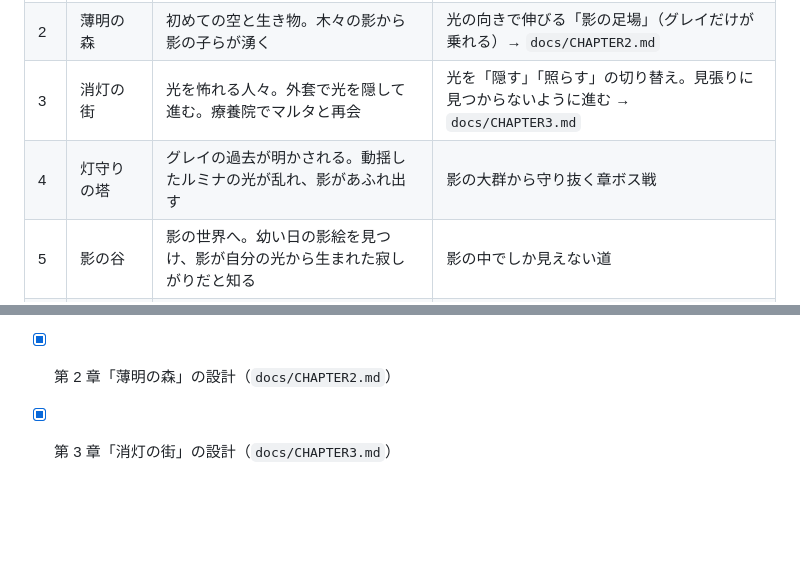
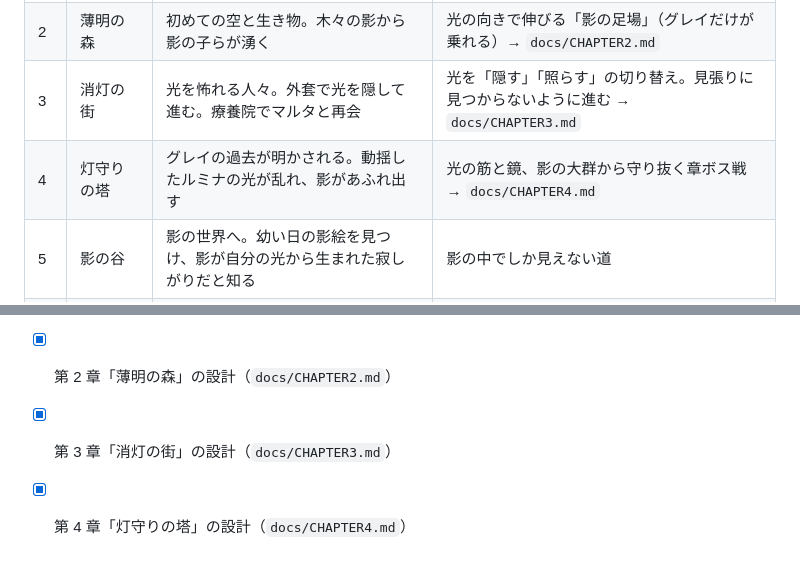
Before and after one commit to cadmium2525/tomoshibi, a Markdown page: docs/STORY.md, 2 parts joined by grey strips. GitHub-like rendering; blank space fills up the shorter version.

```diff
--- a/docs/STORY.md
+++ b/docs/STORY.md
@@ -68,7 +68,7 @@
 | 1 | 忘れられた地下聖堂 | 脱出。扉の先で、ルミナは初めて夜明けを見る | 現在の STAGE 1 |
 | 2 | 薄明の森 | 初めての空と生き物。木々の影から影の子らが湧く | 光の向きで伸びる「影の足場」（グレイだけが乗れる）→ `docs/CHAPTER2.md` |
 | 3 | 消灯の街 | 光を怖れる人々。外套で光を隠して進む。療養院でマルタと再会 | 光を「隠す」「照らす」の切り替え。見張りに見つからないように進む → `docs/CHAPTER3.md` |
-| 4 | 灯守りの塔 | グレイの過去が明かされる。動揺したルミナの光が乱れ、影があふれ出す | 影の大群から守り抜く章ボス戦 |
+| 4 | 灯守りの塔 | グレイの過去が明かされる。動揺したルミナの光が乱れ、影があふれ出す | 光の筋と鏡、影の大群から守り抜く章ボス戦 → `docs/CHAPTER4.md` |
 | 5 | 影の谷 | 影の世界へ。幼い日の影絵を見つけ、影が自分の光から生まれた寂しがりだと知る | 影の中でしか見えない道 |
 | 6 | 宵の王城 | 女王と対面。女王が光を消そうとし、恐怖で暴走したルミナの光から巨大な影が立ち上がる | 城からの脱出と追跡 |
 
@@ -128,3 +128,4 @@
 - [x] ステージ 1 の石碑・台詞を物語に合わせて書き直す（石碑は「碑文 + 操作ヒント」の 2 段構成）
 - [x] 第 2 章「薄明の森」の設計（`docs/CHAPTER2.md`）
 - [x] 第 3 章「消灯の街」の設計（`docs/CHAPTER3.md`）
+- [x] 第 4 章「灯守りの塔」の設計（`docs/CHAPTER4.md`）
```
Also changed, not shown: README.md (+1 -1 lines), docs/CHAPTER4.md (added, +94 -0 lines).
○ ○ ○ ○ ○
_PROBLEM REQUIREMENTS_: Go through the entries and retype each one exactly, skipping any image.

_RESPONSE BOX_:
Before and after one commit to cadmium2525/tomoshibi, a Markdown page: docs/STORY.md, 2 parts joined by grey strips. GitHub-like rendering; blank space fills up the shorter version.

```diff
--- a/docs/STORY.md
+++ b/docs/STORY.md
@@ -68,7 +68,7 @@
 | 1 | 忘れられた地下聖堂 | 脱出。扉の先で、ルミナは初めて夜明けを見る | 現在の STAGE 1 |
 | 2 | 薄明の森 | 初めての空と生き物。木々の影から影の子らが湧く | 光の向きで伸びる「影の足場」（グレイだけが乗れる）→ `docs/CHAPTER2.md` |
 | 3 | 消灯の街 | 光を怖れる人々。外套で光を隠して進む。療養院でマルタと再会 | 光を「隠す」「照らす」の切り替え。見張りに見つからないように進む → `docs/CHAPTER3.md` |
-| 4 | 灯守りの塔 | グレイの過去が明かされる。動揺したルミナの光が乱れ、影があふれ出す | 影の大群から守り抜く章ボス戦 |
+| 4 | 灯守りの塔 | グレイの過去が明かされる。動揺したルミナの光が乱れ、影があふれ出す | 光の筋と鏡、影の大群から守り抜く章ボス戦 → `docs/CHAPTER4.md` |
 | 5 | 影の谷 | 影の世界へ。幼い日の影絵を見つけ、影が自分の光から生まれた寂しがりだと知る | 影の中でしか見えない道 |
 | 6 | 宵の王城 | 女王と対面。女王が光を消そうとし、恐怖で暴走したルミナの光から巨大な影が立ち上がる | 城からの脱出と追跡 |
 
@@ -128,3 +128,4 @@
 - [x] ステージ 1 の石碑・台詞を物語に合わせて書き直す（石碑は「碑文 + 操作ヒント」の 2 段構成）
 - [x] 第 2 章「薄明の森」の設計（`docs/CHAPTER2.md`）
 - [x] 第 3 章「消灯の街」の設計（`docs/CHAPTER3.md`）
+- [x] 第 4 章「灯守りの塔」の設計（`docs/CHAPTER4.md`）
```
Also changed, not shown: README.md (+1 -1 lines), docs/CHAPTER4.md (added, +94 -0 lines).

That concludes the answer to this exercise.